Task input ::
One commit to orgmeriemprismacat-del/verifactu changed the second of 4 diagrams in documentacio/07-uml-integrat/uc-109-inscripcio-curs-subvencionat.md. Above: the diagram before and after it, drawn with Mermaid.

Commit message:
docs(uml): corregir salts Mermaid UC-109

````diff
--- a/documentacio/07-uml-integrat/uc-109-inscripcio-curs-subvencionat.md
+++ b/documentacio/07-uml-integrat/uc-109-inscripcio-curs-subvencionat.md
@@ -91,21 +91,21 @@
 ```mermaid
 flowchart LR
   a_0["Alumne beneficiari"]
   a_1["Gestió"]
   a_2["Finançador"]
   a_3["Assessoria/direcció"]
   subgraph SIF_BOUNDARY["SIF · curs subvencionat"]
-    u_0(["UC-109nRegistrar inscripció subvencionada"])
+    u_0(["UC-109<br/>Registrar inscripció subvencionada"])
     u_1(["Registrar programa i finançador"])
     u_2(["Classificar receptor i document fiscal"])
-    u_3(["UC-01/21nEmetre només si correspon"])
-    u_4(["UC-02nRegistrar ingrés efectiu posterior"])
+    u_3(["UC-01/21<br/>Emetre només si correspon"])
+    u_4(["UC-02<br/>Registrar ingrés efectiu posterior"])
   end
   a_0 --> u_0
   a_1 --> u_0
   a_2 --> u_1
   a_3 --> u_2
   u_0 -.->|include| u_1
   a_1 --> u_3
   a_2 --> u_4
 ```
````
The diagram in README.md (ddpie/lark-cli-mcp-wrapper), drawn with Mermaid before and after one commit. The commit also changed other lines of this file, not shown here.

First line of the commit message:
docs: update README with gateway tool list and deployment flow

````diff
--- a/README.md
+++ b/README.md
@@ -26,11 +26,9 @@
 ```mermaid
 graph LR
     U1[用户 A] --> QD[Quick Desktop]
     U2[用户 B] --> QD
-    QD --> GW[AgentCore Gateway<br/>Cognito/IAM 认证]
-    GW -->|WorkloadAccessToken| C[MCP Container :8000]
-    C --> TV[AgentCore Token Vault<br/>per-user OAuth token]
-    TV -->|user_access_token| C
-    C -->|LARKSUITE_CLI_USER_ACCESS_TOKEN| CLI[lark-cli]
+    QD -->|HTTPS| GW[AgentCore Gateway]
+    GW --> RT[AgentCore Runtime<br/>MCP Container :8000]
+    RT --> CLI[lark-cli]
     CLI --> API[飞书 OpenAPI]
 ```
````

Work task :: Return every line of the listing, word for word.

Answer to this exercise ::
One commit to orgmeriemprismacat-del/verifactu changed the second of 4 diagrams in documentacio/07-uml-integrat/uc-109-inscripcio-curs-subvencionat.md. Above: the diagram before and after it, drawn with Mermaid.

Commit message:
docs(uml): corregir salts Mermaid UC-109

````diff
--- a/documentacio/07-uml-integrat/uc-109-inscripcio-curs-subvencionat.md
+++ b/documentacio/07-uml-integrat/uc-109-inscripcio-curs-subvencionat.md
@@ -91,21 +91,21 @@
 ```mermaid
 flowchart LR
   a_0["Alumne beneficiari"]
   a_1["Gestió"]
   a_2["Finançador"]
   a_3["Assessoria/direcció"]
   subgraph SIF_BOUNDARY["SIF · curs subvencionat"]
-    u_0(["UC-109nRegistrar inscripció subvencionada"])
+    u_0(["UC-109<br/>Registrar inscripció subvencionada"])
     u_1(["Registrar programa i finançador"])
     u_2(["Classificar receptor i document fiscal"])
-    u_3(["UC-01/21nEmetre només si correspon"])
-    u_4(["UC-02nRegistrar ingrés efectiu posterior"])
+    u_3(["UC-01/21<br/>Emetre només si correspon"])
+    u_4(["UC-02<br/>Registrar ingrés efectiu posterior"])
   end
   a_0 --> u_0
   a_1 --> u_0
   a_2 --> u_1
   a_3 --> u_2
   u_0 -.->|include| u_1
   a_1 --> u_3
   a_2 --> u_4
 ```
````
The diagram in README.md (ddpie/lark-cli-mcp-wrapper), drawn with Mermaid before and after one commit. The commit also changed other lines of this file, not shown here.

First line of the commit message:
docs: update README with gateway tool list and deployment flow

````diff
--- a/README.md
+++ b/README.md
@@ -26,11 +26,9 @@
 ```mermaid
 graph LR
     U1[用户 A] --> QD[Quick Desktop]
     U2[用户 B] --> QD
-    QD --> GW[AgentCore Gateway<br/>Cognito/IAM 认证]
-    GW -->|WorkloadAccessToken| C[MCP Container :8000]
-    C --> TV[AgentCore Token Vault<br/>per-user OAuth token]
-    TV -->|user_access_token| C
-    C -->|LARKSUITE_CLI_USER_ACCESS_TOKEN| CLI[lark-cli]
+    QD -->|HTTPS| GW[AgentCore Gateway]
+    GW --> RT[AgentCore Runtime<br/>MCP Container :8000]
+    RT --> CLI[lark-cli]
     CLI --> API[飞书 OpenAPI]
 ```
````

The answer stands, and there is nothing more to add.